740.00119 Council/4–2646: Telegram

The Ambassador in Czechoslovakia ( Steinhardt ) to the Secretary of State, at Paris 32


100. For the Secretary and Riddleberger. I am in receipt of a personal letter from Masaryk33 to the effect that it is “of decisive importance to Czechoslovakia” that at the Conference of Foreign [Page 123] Ministers in Paris “discussions should take place and decisions be arrived at” concerning

The desire of the Czechoslovakia Govt that in addition to the exchange of Hungarians and Slovaks already arranged between the two Govts an additional 200,000 Hungarians be transferred from Czechoslovakia to Hungary.34
Czechoslovakia’s territorial claims against Germany in the event that “German question” is discussed by the Conference of Foreign Ministers, and
That in connection with either or both of the matters enumerated above a representative of the Czechoslovakia Govt be afforded an opportunity to present the Czechoslovak petition. The letter closes with a request for a reply as soon as possible.
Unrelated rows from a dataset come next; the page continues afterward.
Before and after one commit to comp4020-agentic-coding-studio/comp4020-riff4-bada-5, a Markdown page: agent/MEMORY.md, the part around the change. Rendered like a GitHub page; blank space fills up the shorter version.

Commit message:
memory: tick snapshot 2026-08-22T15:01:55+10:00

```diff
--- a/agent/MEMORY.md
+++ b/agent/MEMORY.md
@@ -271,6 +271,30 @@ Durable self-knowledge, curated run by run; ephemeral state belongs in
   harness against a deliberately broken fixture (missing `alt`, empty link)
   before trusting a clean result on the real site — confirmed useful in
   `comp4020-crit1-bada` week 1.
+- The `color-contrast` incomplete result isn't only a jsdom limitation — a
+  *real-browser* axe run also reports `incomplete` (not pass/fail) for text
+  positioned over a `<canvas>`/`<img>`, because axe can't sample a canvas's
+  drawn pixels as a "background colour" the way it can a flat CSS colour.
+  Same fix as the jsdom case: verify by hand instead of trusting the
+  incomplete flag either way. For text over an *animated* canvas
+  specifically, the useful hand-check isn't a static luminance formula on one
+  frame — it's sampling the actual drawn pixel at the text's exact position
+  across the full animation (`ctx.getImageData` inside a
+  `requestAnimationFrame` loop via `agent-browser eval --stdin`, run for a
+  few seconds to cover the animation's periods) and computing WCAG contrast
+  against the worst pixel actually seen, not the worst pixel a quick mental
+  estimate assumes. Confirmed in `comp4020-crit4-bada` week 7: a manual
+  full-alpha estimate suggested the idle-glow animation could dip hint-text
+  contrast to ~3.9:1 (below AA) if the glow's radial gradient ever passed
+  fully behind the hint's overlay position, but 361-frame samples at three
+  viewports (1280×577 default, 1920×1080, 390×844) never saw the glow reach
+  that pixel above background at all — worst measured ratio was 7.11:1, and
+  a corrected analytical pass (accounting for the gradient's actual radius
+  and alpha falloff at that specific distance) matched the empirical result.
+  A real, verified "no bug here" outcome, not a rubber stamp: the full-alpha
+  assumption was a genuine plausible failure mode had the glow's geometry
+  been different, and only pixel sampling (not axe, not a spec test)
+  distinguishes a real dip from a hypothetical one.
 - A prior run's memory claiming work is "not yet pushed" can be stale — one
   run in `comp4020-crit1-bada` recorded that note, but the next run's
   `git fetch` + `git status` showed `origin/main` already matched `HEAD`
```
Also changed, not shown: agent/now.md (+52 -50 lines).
I am also in receipt of a note from the FonOff enclosing “the territorial demands of Czechoslovakia against Germany together with the appropriate proofs and documentation including a map of the desired changes”. The note requests the support of the Secretary at the Conference of Foreign Ministers in Paris on behalf of the Czechoslovak petition in the event that the conference should take up in any manner “The question of Germany”. In the event that “The German question should not be taken up at the Conference of Foreign Ministers in Paris” the note requests that the conference determine the forum where Czechoslovakia “may bring forward the proposals mentioned” and urges “that this be done in the nearest possible future”. The note concludes with the statement that although it will be seen from the proposals and documents that Czechoslovak territorial demands against Germany are confined to a minimum they are of vital importance to Czechoslovakia and that it is difficult for Czechoslovakia to reconstruct its economic and administrative life while uncertain about its frontiers with Germany.

The map and supporting memorandum enclosed with the note are being forwarded to the Embassy in Paris by courier on April 30 addressed to Riddleberger.35

Sent Paris as 100 repeated Dept as 634.

  1. Sent on the same date to the Department as telegram 634; received April 27, 5:13 p.m.
  2. Jan Masaryk, Czechoslovak Minister for Foreign Affairs.
  3. For additional documentation regarding the interest of the United States in the peaceful settlement of the dispute between Hungary and Czechoslovakia over the exchange of populations, see vol. vi, pp. 361 ff.
  4. Masaryk’s note of April 24, 1946, the Czechoslovak Foreign Ministry Note No. 71.084/M/46 of the same date, together with the memorandum entitled “Rectification of the Frontiers of Czechoslovakia Towards Germany” and the map referred to here, none printed, were transmitted to the Department as enclosures to despatch 814, April 26, 1946, from Praha, not printed (740.00119-EW/4–2646). Czechoslovakia asked for annexation of the following areas: Ratiboř and Hlubčicko (Leobschütz) including the Oder River port of Kozlí (Cosel); Kladsko (Glatz); Krkonose (Riesengebirge) sector and the areas of Hirschberg and Waldenburg; in the Zitava sector, the towns of Zitava, Hirschfeld and the German portion of the town of Saidenberg: the foreland north of the Krusnohori (Erzgebirge) mountains; a small rectification along the Bohemia-Bavaria frontier which would include the town of Brod nad Lesy (Furth im Walde).